4. And finally what are the consequences, as regards jurisdiction, of the decisions on the first three of these issues?>>>Held: the English court, as the court of the Member State in which Mr Merinson was domiciled at the date this action was commenced, has jurisdiction in relation to all of the claims made in the present action.
There is much more to be said on each of the arguments – but I must not turn the blog into a second Handbook, I suppose.
FC Black Stars Basel: international arbitration cannot circumvent non-arbitrability of employment disputes.
I post this item mostly as a point of reference for discussions on mandatory law, employment disputes, and the use of arbitral tribunals to circumvent limitations in domestic litigation.
In FC Black Stars Basel 4A_7/2018, the Swiss Supreme Court held in April that mandatory Swiss law on limited arbitrability of domestic employment disputes, cannot be circumvented by submitting dispute to international arbitration. Schellenberg Witmer have succinct analysis here.
Note in particular 2.3.3:
Vor diesem Hintergrund erscheint es zur Vermeidung von Wertungswidersprüchen folgerichtig, den in Art. 341 OR angeordneten Schutz der sozial schwächeren Partei im Rahmen der Beurteilung der freien Verfügbarkeit nach Art. 354 ZPOinsoweit in das Prozessrecht hinein zu verlängern, als Schiedsvereinbarungen nicht uneingeschränkt zugelassen werden
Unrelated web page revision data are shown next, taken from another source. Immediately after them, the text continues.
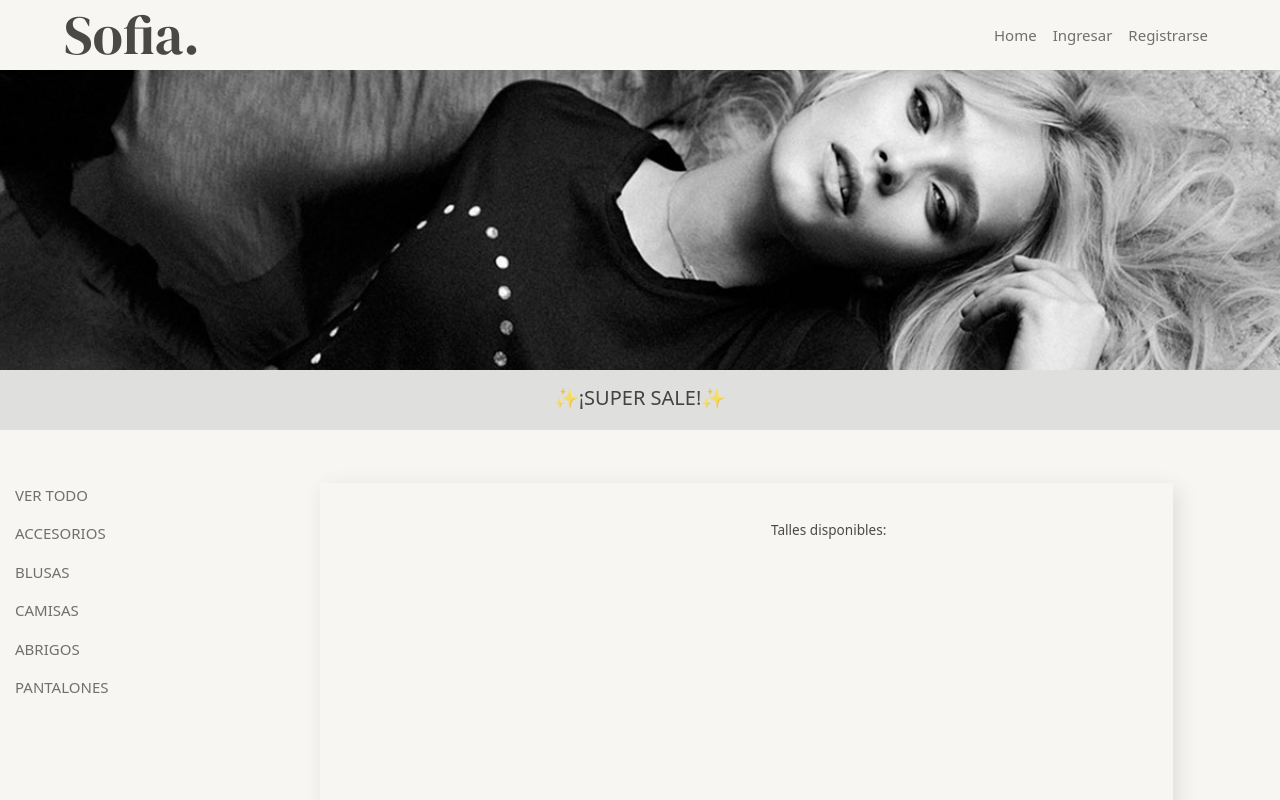
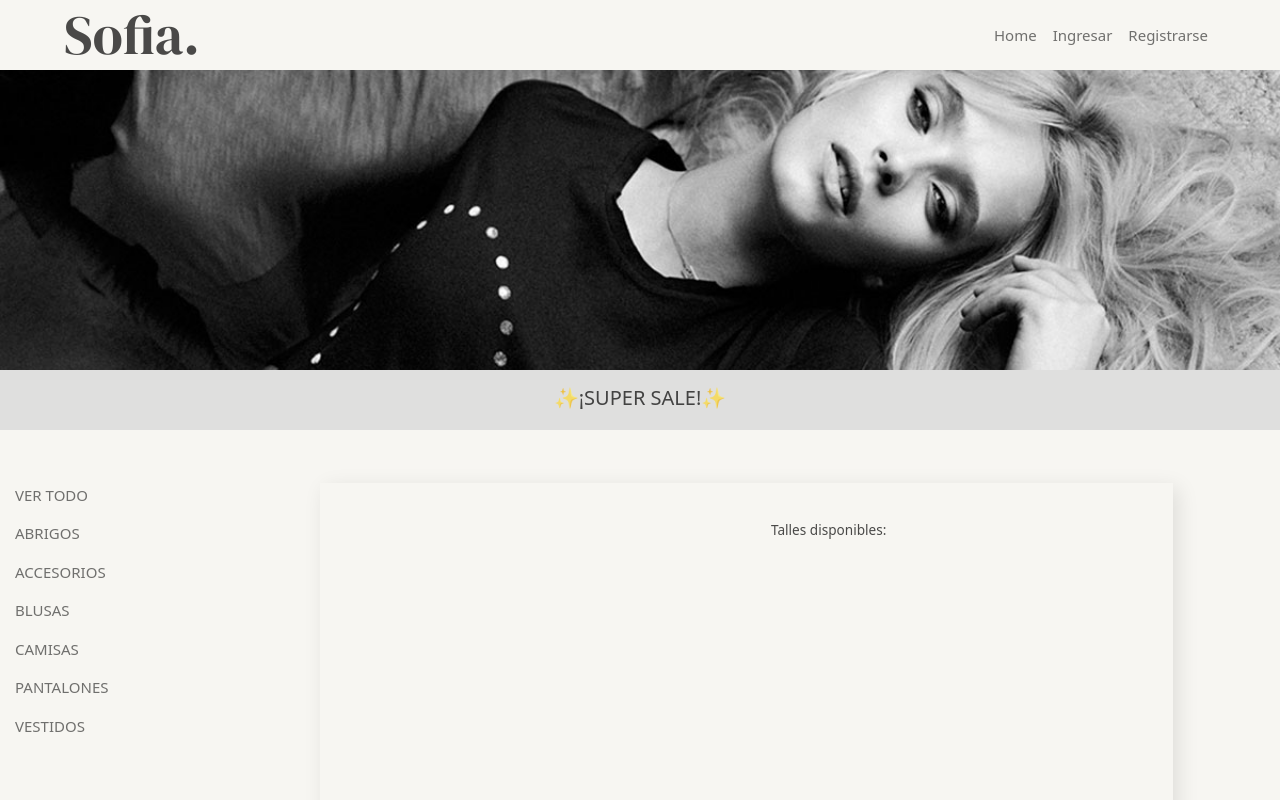
Before and after one commit to sofifregona/Sofia-tienda-de-ropa, a website with bundled scripts: page articulo.html in a window 1280 px wide. Shown: the top 800 px of the page. Built offline with nearby package versions, Linux system fonts and the light colour scheme; no server answers.

Commit message:
Corrigiendo lista en articulo.html

```diff
--- a/articulo.html
+++ b/articulo.html
@@ -84,6 +84,9 @@
                 <a class="nav-link" id="ver-todo">VER TODO</a>
               </li>
               <li class="nav-item filtro-producto">
+                <a class="nav-link" id="abrigos">ABRIGOS</a>
+              </li>
+              <li class="nav-item filtro-producto">
                 <a class="nav-link" id="accesorios">ACCESORIOS</a>
               </li>
               <li class="nav-item filtro-producto">
@@ -93,10 +96,10 @@
                 <a class="nav-link" id="camisas">CAMISAS</a>
               </li>
               <li class="nav-item filtro-producto">
-                <a class="nav-link" id="abrigos">ABRIGOS</a>
+                <a class="nav-link" id="pantalones">PANTALONES</a>
               </li>
               <li class="nav-item filtro-producto">
-                <a class="nav-link" id="pantalones">PANTALONES</a>
+                <a class="nav-link" id="vestidos">VESTIDOS</a>
               </li>
             </ul>
           </nav>
--- a/assets/css/style.css
+++ b/assets/css/style.css
@@ -175,6 +175,7 @@
 
   #myCarousel h4 {
     text-align: center;
+
   }
 
   .redes-sociales .copyright {
```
Update 28 December 2018 the Court of Appeal in  EWCA Civ 2748 has confirmed. Rome I issues no longer featured in the analysis.
Update 10 November 2017:  UKEAT 0056_17_1011: The Appeals Tribunal has confirmed.
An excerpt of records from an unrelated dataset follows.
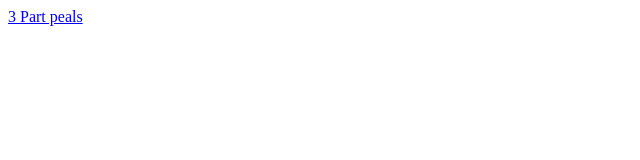
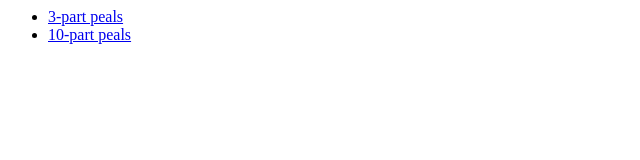
Before and after one commit to ajohnson1/ajohnson1.github.io, a plain HTML site: page index.html in a window 1280 px wide. Shown: the whole page, without its empty margins (0-640 px from the left). Drawn offline with Linux system fonts and the light colour scheme.

Commit message:
Add link to 10-part peals

```diff
--- a/index.html
+++ b/index.html
@@ -6,6 +6,9 @@ Andrew Johnson's web pages
 </title>
 </head>
 <body>
-<a href="3part.html">3 Part peals</a>
+  <ul>
+    <li><a href="3part.html">3-part peals</a></li>
+    <li><a href="10part.html">10-part peals</a></li>
+  </ul>
 </body>
 </html>
```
Thank you Steve Peers for alerting me to the relevance of the conflict of laws and the Rome I Regulation in particular in the recent Aslam et al v Uber Employment Tribunal decision. The case essentially revolves around whether claimants are employees – it is a pivotal case determining the immediate regulatory context for this part of the ‘sharing economy’. Para 87 is a particularly delightful expression of scepticism towards the sharing economy’s claims (further highlights are here).
Conflict of laws is addressed at para 103 onwards, a completion of the analysis in case of rejection of the tribunal’s view that the UK company in the Uber group employs claimants, and instead one would have to regard Uber BV (of The Netherlands) as employer. I do not think the tribunal expresses itself entirely clearly on Rome I.
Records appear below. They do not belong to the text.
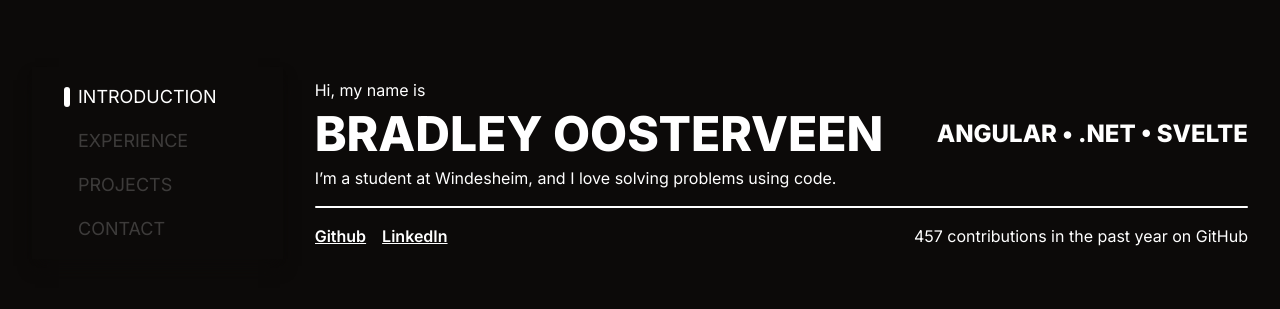
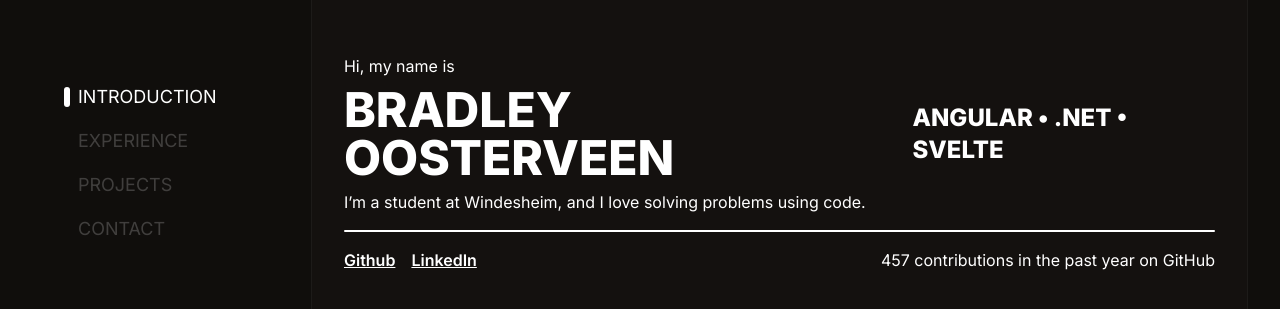
Before and after one commit to bradleyoosterveen/bradleyoosterveen, a SvelteKit app: page / in a window 1280 px wide. Shown: the part 237-546 px from the top of the page. Built offline with nearby package versions, Linux system fonts and the light colour scheme.

Commit message:
Update styling

```diff
--- a/src/lib/components/Navigation.svelte
+++ b/src/lib/components/Navigation.svelte
@@ -26,7 +26,7 @@
     }
 </script>
 
-<div class="bg-stone-950 lg:relative absolute top-0 left-0 right-0 px-8 py-4 flex lg:flex-col gap-4 lg:w-64 flex-wrap shadow-stone-950 shadow-lg">
+<div class="bg-secondary lg:relative absolute top-0 left-0 right-0 px-8 py-4 flex lg:flex-col gap-4 lg:w-64 flex-wrap border-b-[1px] lg:border-b-0 border-accent">
     {#each sections as section}
         {#if import.meta.env.DEV}
             <NavigationItem on:click={() => onNavClick(section)} navTarget={section.section} isActive={activeSectionValue === section}>{section.section}</NavigationItem>
--- a/src/routes/+layout.svelte
+++ b/src/routes/+layout.svelte
@@ -7,6 +7,6 @@
 
 <Toasts/>
 
-<div class="bg-stone-950 text-white min-w-screen min-h-screen flex overflow-hidden">
+<div class="bg-secondary text-white min-w-screen min-h-screen flex overflow-hidden">
     <slot/>
 </div>
--- a/src/routes/+page.svelte
+++ b/src/routes/+page.svelte
@@ -1,17 +1,13 @@
 <script lang="ts">
 	import Section from "$lib/components/Section.svelte";
-	import Introduction from "$lib/components/views/Introduction.svelte";
-	import Experience from "$lib/components/views/Experience.svelte";
 	import Navigation from "$lib/components/Navigation.svelte";
-	import Projects from "$lib/components/views/Projects.svelte";
-	import { SectionEnum, sections } from "$lib/stores/section";
-	import Contact from "$lib/components/views/Contact.svelte";
+	import { sections } from "$lib/stores/section";
 </script>
 
-<div class="flex flex-col lg:flex-row px-8 py-4 gap-8 justify-center items-center max-h-screen w-screen">
+<div class="flex flex-col lg:flex-row lg:px-8 gap-8 justify-center items-center max-h-screen w-screen">
     <Navigation/>
 
-    <main class="lg:w-[960px] max-h-screen overflow-y-auto">
+    <main class="lg:w-[980px] max-h-screen overflow-y-auto bg-primary px-8 lg:border-x-[1px] border-accent">
         {#each sections as section}
             <Section id={section.section}>
                 <svelte:component this={section.component}/>
--- a/tailwind.config.js
+++ b/tailwind.config.js
@@ -5,6 +5,11 @@ export default {
     extend: {
       fontFamily: {
         sans: ['Inter', 'sans-serif'],
+      },
+      colors: {
+        primary: "#14110F",
+        secondary: "#100E0C",
+        accent: "#1D1B19"
       }
     },
   },
```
If Uber BV is the employer, reclassification of the contract as one of employment (as opposed to one for the provision of services), makes the choice of law for Dutch law partially inoperable (not, as the tribunal notes at para 105 in fine, replaced with the laws on England and Wales). Next the tribunal (paras 106-109) continues to speak of ’employer’ but reviews application of Article 3 (including the application of Article 3(3)’s ‘purely domestic contracts’. If there is a contract of employment, in my view only Article 3(1) and (2) can have any impact on the analysis: the remainder of Article 3 concerns provisions for which Article 8 itself provides exhaustive rules.
From para 110 onwards, the tribunal does more tidily address Article 8 Rome I and holds, after reference to counsel view, that if indeed the Dutch BV is the employer (for it does not suggest that the contract would have to be qualified as one of services), Dutch law would largely apply, except for a limited number of provisions of English law by way of mandatory rules. (Reference to Article 21’s ordre public is justifiably rejected).
I am assuming Uber are appealing. Expect the conflicts analysis to return.
(Handbook of) European private international law, Chapter 3, Heading 3.2.5.